• Like other employees, Walt Disney ate at the concession stand at the Disney Studio. One day, he sat at the counter and ordered just a coffee. A stray dog came in with him, without him noticing, and Mary Flanagan, who ran the concession stand, said, “I’ll have to call the guard. I don’t know where this dog came from.” Walt said, “He’s probably hungry. Give him a hamburger.” Mary gave the stray dog a hamburger, and then Walt gave her a dollar to pay his bill. Mary gave him 40 cents change, and Walt yelled, “What kind of price are you charging for coffee, Mary?” She replied, “The coffee’s only a dime, Walt, but the dog was your guest, and that was 50 cents for the hamburger.” Walt laughed.
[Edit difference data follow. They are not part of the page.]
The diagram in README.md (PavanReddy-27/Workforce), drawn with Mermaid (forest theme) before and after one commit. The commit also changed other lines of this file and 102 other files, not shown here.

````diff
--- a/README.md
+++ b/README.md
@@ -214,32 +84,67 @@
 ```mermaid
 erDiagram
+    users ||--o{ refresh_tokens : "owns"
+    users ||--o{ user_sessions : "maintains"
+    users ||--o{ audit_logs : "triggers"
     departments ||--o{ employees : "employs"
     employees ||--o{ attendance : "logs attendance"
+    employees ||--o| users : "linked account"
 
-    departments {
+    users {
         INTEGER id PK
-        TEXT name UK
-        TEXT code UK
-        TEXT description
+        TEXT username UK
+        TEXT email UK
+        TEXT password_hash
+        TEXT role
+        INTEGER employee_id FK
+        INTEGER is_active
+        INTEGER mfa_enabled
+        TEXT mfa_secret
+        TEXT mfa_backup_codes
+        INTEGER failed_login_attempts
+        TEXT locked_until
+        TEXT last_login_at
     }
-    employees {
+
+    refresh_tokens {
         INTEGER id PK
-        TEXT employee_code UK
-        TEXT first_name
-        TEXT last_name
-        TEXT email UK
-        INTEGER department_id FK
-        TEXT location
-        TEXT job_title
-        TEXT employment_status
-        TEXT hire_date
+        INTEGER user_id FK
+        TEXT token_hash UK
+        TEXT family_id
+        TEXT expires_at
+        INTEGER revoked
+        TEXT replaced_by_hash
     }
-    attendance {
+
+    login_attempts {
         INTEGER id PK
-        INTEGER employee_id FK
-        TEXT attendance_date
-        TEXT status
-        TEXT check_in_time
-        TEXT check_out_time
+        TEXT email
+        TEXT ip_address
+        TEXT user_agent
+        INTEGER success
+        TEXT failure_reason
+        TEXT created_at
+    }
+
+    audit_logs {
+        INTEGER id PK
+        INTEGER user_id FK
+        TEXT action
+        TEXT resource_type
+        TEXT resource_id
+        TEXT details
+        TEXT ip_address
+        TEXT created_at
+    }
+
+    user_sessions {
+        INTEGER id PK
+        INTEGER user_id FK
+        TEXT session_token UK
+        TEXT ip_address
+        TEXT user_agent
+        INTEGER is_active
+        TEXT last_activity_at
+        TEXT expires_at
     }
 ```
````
As you would expect, Walt was well loved and had many fans. At the New York World’s Fair, teenaged girls came up to him and asked him for his autograph. He signed a few autographs, and then he gently took a girl’s hands and said, “Look, honey, I’m going to get mobbed. I can’t sign anymore.” She screamed, “He touched me! He touched me!”
• On 11 November 2011, Deputy Ryan Swartz responded to a car-hitting-deer accident on Hellems Road in Dwight Township, Huron County, Michigan. The deer was a small doe, which was not seriously hurt but which was dazed and standing in the middle of the road. Deputy Swartz picked up the small doe and carried it to the side of the road, where it stayed for about 20 minutes before running off into a field.By the way, a writer who calls himself “forcd ind” and posts on a Chevelle Tech blog remembers seeing a deer that was stuck on a fence. He put on gloves and lifted her hind legs over the fence, being very careful to avoid any kicks. He writes that “after she got over, she turned and looked at me, almost like she was thanking me, then w[a]ndered off.”
• “Two kangaroos were talking to each other, and one said, ‘Gee, I hope it doesn’t rain today. I hate it when the children play inside.” — Henny Youngman.
Copyright by Bruce D. Bruce; All Rights Reserved